Excite@Home's Last Mile

by David Sims




The 3.4-million subscribers who rely on Excite@Home's high-speed cable service for their fast connections must be wondering how long the pipes will continue to flow, now that At Home has filed for Chapter 11 bankruptcy. The one-time super-portal, turned cable-modem service provider, said that with protection from its creditors, it had enough cash to keep service up during reconstruction. After that, all bets are off.


But if any subscribers are surprised by the announcement, no one in the press or the tech industry seemed to be. News.com's Ben Heskett and Rachel Konrad said the move was "as expected," and most news reports noted that AT&T was standing by, waiting to bid $307 million for Excite@Home's assets. The ailing tech company (Excite@Home, not AT&T, which ain't doing so great either), had picked up $100 million in "emergency financing" just last June. But with a burn rate around $350 million per quarter, that didn't last long, and by July some investors said they wanted their money back.


AT&T, which already owns 23% of Excite@Home and a controlling vote on the board, is on a mission to divest itelf into four separate companies (it spun off AT&T Wireless, the first of these, earlier this summer), and its broadband unit could be the crown jewel. Some
posters on Slashdot cited recent speculation that AT&T would sell the fat pipes to AOL, and wondered if this would "sweeten the deal" or put an end to it.


After Comcast made an unwelcome bid for AT&T's cable unit back in July, AT&T scrambled to find other buyers. Then in early September, reports emerged that AOL Time Warner was considering a bid, and the

Wall Street Journal
suggested AT&T would rather sell its cable system to Cox Communications -- not only because regulators might like the deal better, but because Cox was also interested in voice-over-cable, a pet project of AT&T chairman C. Michael Armstrong. Indeed, that kind of deal could even garner support from Disney or Microsoft, since either company would be eager to keep the system out of rival AOL's pocket. CNNfn.com reported on Friday that AT&T had signed a confidentiality agreement with Comcast, suggesting the two were ready to talk.


Meanwhile, Excite@Home's chief executive, Patti Hart, who was brought on in April, said Chapter 11 would enable them to continue service during restructuring, but that could be tougher for the employees on board since the company laid off 500 last week. Any subscribers who moved over to the cable modem service after their DSL providers folded must now be wondering if high-bandwidth from the curb is feasible at all. Could it be we're doomed to return to 56K dial-up? Or can 802.11 wireless save us all?

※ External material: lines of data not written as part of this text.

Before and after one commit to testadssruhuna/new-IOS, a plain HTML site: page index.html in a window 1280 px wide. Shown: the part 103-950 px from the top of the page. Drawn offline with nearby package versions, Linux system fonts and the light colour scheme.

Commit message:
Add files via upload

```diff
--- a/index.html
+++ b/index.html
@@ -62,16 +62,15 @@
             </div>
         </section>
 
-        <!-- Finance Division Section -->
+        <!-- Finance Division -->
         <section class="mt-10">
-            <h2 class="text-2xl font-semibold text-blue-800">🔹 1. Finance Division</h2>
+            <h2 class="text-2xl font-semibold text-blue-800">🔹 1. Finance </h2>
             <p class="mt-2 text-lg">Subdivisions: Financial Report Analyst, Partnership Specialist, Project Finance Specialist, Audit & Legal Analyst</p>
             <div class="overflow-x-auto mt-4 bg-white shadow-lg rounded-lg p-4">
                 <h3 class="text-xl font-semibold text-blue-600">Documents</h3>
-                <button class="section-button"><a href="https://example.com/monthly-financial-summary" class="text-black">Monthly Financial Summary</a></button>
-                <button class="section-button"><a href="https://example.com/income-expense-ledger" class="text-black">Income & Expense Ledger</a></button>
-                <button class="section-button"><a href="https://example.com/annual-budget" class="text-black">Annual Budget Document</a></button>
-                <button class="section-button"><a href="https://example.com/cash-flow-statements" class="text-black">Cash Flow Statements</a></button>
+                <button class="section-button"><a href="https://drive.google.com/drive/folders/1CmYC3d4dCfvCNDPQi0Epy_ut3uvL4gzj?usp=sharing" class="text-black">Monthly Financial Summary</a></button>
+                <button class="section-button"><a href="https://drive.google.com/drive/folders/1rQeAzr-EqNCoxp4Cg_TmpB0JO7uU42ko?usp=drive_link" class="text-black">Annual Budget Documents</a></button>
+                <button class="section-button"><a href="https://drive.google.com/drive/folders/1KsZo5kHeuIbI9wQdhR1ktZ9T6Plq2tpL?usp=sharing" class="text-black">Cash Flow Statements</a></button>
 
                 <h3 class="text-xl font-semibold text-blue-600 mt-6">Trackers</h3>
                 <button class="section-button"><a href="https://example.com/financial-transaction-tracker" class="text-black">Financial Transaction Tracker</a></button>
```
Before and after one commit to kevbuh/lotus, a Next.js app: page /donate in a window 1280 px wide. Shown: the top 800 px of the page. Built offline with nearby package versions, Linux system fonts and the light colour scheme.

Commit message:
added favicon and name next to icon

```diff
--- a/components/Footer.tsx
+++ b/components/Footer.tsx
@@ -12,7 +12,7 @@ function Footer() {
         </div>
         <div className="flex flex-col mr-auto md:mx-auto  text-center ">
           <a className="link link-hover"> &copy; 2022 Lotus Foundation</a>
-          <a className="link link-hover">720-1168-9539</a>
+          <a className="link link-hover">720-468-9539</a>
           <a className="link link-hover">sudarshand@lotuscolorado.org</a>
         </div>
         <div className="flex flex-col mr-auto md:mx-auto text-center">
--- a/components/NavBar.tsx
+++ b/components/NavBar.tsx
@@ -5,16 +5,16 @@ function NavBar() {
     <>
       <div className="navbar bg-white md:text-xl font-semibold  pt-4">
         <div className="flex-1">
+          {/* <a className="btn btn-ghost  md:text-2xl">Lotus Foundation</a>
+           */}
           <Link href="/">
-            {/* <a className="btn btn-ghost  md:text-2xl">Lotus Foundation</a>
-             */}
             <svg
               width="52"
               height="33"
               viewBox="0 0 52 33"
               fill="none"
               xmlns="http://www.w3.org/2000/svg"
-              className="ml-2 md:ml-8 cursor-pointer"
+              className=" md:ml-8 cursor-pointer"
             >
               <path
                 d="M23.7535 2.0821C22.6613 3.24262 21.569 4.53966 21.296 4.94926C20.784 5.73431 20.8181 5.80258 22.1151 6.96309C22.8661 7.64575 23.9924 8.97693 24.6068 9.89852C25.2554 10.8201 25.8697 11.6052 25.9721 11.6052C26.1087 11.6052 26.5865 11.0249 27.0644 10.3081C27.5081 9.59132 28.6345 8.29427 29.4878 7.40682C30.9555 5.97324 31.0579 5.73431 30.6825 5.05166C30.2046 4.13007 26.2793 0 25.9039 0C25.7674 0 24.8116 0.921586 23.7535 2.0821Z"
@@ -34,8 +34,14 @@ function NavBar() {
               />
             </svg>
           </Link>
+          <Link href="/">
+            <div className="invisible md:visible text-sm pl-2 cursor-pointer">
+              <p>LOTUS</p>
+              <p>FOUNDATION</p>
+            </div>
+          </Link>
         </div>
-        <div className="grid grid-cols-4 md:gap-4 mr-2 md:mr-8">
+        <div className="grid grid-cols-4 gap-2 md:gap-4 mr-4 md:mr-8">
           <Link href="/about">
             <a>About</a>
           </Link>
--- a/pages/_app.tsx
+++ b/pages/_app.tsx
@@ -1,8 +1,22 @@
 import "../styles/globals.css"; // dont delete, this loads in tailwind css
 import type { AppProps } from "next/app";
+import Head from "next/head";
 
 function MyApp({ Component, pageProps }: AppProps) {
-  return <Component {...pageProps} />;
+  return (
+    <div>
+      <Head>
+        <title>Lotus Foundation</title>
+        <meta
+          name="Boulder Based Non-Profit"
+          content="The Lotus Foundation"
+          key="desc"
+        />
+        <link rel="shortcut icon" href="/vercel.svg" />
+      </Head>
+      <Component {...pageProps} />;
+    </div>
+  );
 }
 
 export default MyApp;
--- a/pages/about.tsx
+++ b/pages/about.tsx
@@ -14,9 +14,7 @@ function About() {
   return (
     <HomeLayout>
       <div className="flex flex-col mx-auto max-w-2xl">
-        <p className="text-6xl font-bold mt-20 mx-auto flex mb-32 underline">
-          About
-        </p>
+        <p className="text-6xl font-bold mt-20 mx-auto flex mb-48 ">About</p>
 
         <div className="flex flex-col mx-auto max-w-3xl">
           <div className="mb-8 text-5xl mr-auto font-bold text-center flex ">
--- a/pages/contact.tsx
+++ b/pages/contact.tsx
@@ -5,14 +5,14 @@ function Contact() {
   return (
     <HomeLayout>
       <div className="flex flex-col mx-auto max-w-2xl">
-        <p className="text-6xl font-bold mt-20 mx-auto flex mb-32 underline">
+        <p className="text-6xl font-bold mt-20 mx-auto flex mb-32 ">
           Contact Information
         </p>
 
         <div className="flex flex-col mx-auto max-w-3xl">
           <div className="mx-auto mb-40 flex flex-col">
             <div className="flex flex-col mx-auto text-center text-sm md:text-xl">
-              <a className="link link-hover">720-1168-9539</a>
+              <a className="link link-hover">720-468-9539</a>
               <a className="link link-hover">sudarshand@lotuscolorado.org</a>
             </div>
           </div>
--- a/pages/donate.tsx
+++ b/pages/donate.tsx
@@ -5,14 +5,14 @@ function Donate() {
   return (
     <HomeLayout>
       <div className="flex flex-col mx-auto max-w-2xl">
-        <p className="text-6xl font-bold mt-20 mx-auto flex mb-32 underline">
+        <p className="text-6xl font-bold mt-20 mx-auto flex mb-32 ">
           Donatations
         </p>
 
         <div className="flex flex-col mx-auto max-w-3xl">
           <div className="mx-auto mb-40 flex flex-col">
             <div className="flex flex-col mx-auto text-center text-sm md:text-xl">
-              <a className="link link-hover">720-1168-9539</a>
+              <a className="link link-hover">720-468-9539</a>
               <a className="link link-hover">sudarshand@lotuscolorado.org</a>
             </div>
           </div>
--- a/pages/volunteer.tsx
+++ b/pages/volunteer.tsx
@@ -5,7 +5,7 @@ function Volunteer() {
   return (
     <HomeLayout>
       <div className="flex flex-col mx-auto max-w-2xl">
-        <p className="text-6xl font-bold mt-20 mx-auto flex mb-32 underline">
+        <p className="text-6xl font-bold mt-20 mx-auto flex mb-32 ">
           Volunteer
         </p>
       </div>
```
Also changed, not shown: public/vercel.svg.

Sources:


Excite At Home Files for Chapter 11, To Sell Broadband Network to AT&T

http://interactive.wsj.com/articles/SB1001712629194436520.htm

(Paid subscription required)




Internet Firm At Home To File for Bankruptcy

http://www.washingtonpost.com/wp-dyn/articles/A43893-2001Sep29.html



At Home Says It Will Seek Chapter 11 Protection

http://www.nytimes.com/2001/09/29/technology/29EXCI.html

(Free subscription required)



Excite@Home files for bankruptcy


http://news.cnet.com/news/0-1004-200-7339605.html




Chapter 11 For Excite@Home


http://slashdot.org/articles/01/09/29/1310231.shtml




Excite to file for Ch. 11


http://cnnfn.cnn.com/2001/09/28/deals/excite/